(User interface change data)
......
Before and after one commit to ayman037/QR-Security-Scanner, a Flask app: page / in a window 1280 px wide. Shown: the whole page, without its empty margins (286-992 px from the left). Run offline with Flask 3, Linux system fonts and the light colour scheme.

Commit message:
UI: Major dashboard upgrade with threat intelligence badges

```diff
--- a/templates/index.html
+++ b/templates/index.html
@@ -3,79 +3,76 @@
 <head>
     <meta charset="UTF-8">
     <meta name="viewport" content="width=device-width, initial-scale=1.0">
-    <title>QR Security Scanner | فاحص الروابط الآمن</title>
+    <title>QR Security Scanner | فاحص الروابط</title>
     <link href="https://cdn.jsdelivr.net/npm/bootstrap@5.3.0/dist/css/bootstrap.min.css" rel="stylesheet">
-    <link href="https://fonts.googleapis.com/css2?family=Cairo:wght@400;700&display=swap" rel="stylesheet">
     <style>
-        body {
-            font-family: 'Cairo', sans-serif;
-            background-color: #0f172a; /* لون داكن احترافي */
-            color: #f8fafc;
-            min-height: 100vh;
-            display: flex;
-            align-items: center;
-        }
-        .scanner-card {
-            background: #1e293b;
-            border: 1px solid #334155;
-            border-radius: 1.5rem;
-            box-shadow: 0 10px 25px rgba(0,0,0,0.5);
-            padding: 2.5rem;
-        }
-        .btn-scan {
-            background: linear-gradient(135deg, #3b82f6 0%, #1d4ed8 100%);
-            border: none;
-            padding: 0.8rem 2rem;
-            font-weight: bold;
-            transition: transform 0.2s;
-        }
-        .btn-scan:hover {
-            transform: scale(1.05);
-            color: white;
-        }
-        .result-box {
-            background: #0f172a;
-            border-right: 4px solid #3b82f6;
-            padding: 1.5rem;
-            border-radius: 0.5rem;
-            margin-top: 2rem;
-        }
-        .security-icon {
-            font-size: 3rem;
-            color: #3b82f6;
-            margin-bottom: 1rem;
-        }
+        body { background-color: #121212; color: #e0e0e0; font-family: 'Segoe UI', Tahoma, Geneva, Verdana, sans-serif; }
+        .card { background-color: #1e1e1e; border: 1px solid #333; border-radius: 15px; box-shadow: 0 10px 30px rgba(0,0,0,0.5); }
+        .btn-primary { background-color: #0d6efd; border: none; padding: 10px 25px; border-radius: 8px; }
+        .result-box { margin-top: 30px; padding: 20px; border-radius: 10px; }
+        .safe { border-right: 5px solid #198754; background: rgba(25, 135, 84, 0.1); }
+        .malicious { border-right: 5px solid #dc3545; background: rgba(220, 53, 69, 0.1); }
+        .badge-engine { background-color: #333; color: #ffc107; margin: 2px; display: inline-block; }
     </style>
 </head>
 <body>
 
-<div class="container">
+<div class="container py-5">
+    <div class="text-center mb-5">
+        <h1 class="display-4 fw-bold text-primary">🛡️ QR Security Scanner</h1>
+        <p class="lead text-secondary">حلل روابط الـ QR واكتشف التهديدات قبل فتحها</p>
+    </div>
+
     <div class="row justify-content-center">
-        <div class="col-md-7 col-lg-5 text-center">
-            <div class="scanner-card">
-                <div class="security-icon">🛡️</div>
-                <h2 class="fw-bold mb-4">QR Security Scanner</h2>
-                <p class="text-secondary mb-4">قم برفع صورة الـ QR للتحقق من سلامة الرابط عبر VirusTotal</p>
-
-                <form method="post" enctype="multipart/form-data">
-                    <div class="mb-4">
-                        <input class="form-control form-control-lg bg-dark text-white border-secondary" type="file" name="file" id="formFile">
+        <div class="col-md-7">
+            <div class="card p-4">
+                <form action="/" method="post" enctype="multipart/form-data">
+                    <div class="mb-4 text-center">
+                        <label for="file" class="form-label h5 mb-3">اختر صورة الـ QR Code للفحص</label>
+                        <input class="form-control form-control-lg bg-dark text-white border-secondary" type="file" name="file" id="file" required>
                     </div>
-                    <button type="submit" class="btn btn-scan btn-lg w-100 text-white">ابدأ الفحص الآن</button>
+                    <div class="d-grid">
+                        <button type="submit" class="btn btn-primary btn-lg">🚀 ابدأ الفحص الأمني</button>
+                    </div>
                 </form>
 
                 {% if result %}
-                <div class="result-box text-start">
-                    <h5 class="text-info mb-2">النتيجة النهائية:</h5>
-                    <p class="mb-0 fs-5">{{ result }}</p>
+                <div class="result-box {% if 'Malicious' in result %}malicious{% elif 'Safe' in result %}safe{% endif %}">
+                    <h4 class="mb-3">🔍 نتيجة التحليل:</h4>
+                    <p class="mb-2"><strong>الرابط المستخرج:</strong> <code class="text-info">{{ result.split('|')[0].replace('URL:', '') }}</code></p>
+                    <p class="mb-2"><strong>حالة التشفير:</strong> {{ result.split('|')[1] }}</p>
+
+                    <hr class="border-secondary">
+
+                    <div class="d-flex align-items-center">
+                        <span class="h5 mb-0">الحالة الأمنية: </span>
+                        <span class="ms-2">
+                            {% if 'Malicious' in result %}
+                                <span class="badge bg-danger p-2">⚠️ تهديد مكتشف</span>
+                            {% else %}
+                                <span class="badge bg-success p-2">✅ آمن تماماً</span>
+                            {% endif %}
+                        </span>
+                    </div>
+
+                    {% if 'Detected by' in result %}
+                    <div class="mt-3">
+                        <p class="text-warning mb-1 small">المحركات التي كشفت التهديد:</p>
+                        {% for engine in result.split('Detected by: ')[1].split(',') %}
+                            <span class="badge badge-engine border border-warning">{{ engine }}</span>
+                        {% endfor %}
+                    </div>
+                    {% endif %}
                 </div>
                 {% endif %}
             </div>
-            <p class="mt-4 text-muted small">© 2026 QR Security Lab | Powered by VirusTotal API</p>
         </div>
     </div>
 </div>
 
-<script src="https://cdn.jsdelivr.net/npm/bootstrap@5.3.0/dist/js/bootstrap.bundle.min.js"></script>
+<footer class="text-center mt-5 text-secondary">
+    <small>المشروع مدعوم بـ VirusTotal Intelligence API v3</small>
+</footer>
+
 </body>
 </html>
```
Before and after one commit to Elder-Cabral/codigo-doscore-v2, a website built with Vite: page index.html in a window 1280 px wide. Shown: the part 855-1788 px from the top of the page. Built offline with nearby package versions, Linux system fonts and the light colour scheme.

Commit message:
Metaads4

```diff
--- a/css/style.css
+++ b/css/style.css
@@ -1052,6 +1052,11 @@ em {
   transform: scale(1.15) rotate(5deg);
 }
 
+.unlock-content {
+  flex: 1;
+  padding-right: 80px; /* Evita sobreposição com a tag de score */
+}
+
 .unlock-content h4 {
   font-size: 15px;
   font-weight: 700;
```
......
◆ Problem to solve ◆
Report each line above that includes the string "center".

◆ Finished exercise ◆
-            align-items: center;
+    <div class="text-center mb-5">
     <div class="row justify-content-center">
-        <div class="col-md-7 col-lg-5 text-center">
+                    <div class="mb-4 text-center">
+                    <div class="d-flex align-items-center">
+<footer class="text-center mt-5 text-secondary">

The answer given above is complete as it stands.